* WORK INSTRUCTIONS *
The reply to the records below should contain exactly the lines from the line with "Before and after one commit to turtle85917/20MTB, a" through the line with "Also changed, not shown: 14 other files.", and nothing besides.
Start of INPUT DATA
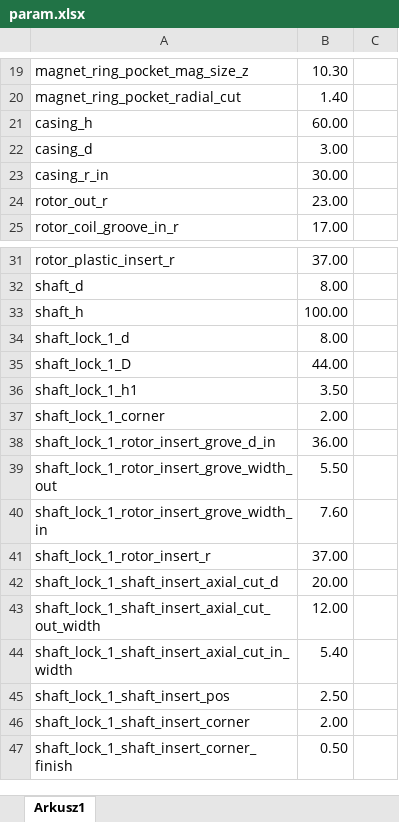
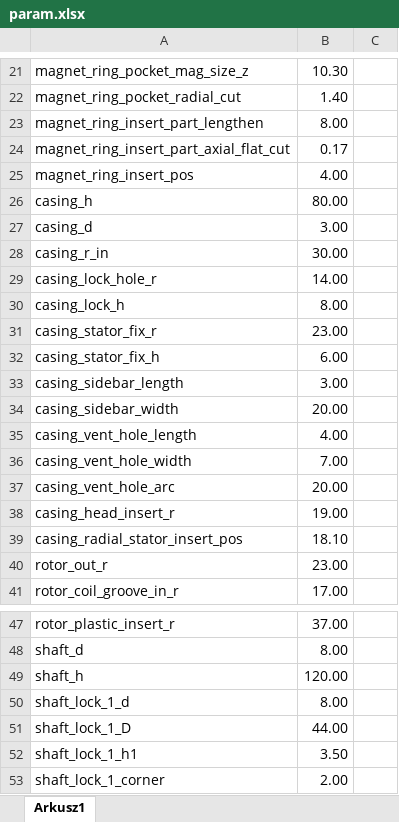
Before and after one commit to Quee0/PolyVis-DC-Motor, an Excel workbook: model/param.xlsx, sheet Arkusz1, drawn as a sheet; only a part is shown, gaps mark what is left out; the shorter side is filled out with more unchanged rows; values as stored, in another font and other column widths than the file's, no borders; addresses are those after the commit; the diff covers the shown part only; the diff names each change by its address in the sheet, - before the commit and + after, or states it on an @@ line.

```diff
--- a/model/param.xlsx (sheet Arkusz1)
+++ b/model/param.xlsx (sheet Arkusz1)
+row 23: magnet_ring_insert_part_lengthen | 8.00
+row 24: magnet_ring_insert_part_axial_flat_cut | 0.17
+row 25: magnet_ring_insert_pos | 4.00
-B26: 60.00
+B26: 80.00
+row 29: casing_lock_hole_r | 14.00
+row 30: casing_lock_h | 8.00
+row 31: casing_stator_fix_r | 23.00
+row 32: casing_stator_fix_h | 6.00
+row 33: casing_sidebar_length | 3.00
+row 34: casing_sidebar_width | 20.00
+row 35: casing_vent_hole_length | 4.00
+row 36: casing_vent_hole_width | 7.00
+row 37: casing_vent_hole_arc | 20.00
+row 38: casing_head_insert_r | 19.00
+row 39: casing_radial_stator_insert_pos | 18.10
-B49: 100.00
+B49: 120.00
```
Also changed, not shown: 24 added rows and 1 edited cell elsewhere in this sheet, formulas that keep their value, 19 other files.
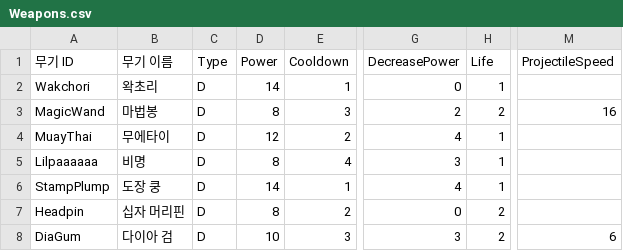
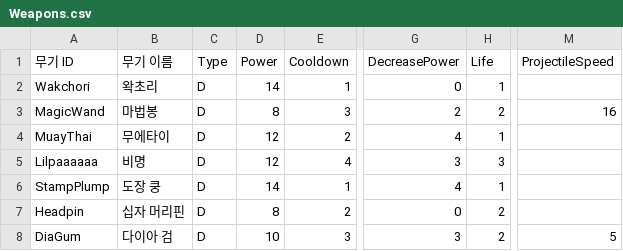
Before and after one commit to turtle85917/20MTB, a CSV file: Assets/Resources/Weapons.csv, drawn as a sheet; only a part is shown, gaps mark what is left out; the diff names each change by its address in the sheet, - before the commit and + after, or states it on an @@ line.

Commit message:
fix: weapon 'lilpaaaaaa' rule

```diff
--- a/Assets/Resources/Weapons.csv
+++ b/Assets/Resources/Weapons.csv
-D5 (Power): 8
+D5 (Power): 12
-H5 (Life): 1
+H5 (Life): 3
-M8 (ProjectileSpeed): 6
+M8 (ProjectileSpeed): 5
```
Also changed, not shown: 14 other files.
End of INPUT DATA
Start of INPUT DATA
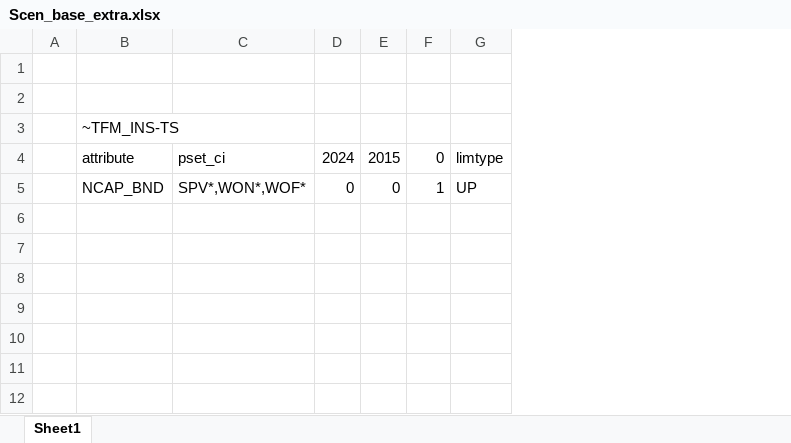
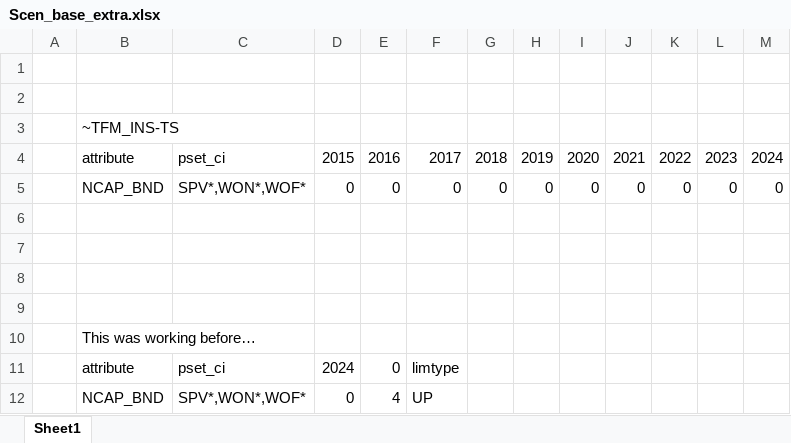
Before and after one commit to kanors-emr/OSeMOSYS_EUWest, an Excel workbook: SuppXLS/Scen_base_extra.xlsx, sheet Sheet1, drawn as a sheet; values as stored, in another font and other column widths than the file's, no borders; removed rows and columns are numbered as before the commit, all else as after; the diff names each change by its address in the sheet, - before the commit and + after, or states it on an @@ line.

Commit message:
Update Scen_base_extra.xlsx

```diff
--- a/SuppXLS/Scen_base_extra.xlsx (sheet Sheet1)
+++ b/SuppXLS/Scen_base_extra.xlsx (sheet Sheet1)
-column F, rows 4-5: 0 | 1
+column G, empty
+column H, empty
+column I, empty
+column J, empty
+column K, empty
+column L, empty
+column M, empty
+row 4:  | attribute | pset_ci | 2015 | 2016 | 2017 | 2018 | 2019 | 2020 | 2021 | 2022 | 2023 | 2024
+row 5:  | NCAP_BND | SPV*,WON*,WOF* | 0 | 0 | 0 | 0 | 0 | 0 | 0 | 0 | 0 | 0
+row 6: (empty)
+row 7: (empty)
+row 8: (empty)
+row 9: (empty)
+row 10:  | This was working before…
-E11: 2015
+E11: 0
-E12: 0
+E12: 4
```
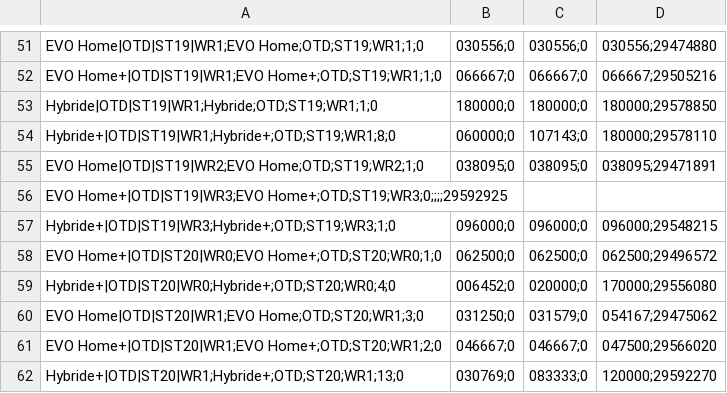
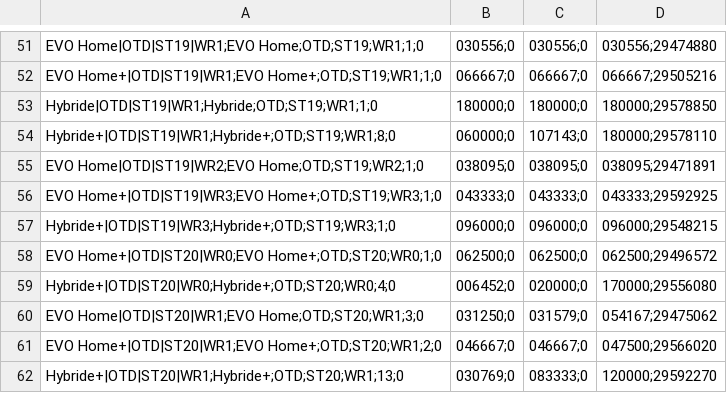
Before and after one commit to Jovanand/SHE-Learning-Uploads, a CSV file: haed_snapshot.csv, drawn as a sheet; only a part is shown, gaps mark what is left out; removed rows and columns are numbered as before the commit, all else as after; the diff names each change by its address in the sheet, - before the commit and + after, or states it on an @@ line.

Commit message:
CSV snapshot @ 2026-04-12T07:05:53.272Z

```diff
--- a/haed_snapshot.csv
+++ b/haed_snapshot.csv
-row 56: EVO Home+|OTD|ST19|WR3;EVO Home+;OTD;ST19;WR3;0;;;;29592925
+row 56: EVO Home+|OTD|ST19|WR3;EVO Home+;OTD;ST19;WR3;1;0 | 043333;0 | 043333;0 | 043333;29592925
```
End of INPUT DATA
* RESPONSE BELOW *
Before and after one commit to turtle85917/20MTB, a CSV file: Assets/Resources/Weapons.csv, drawn as a sheet; only a part is shown, gaps mark what is left out; the diff names each change by its address in the sheet, - before the commit and + after, or states it on an @@ line.

Commit message:
fix: weapon 'lilpaaaaaa' rule

```diff
--- a/Assets/Resources/Weapons.csv
+++ b/Assets/Resources/Weapons.csv
-D5 (Power): 8
+D5 (Power): 12
-H5 (Life): 1
+H5 (Life): 3
-M8 (ProjectileSpeed): 6
+M8 (ProjectileSpeed): 5
```
Also changed, not shown: 14 other files.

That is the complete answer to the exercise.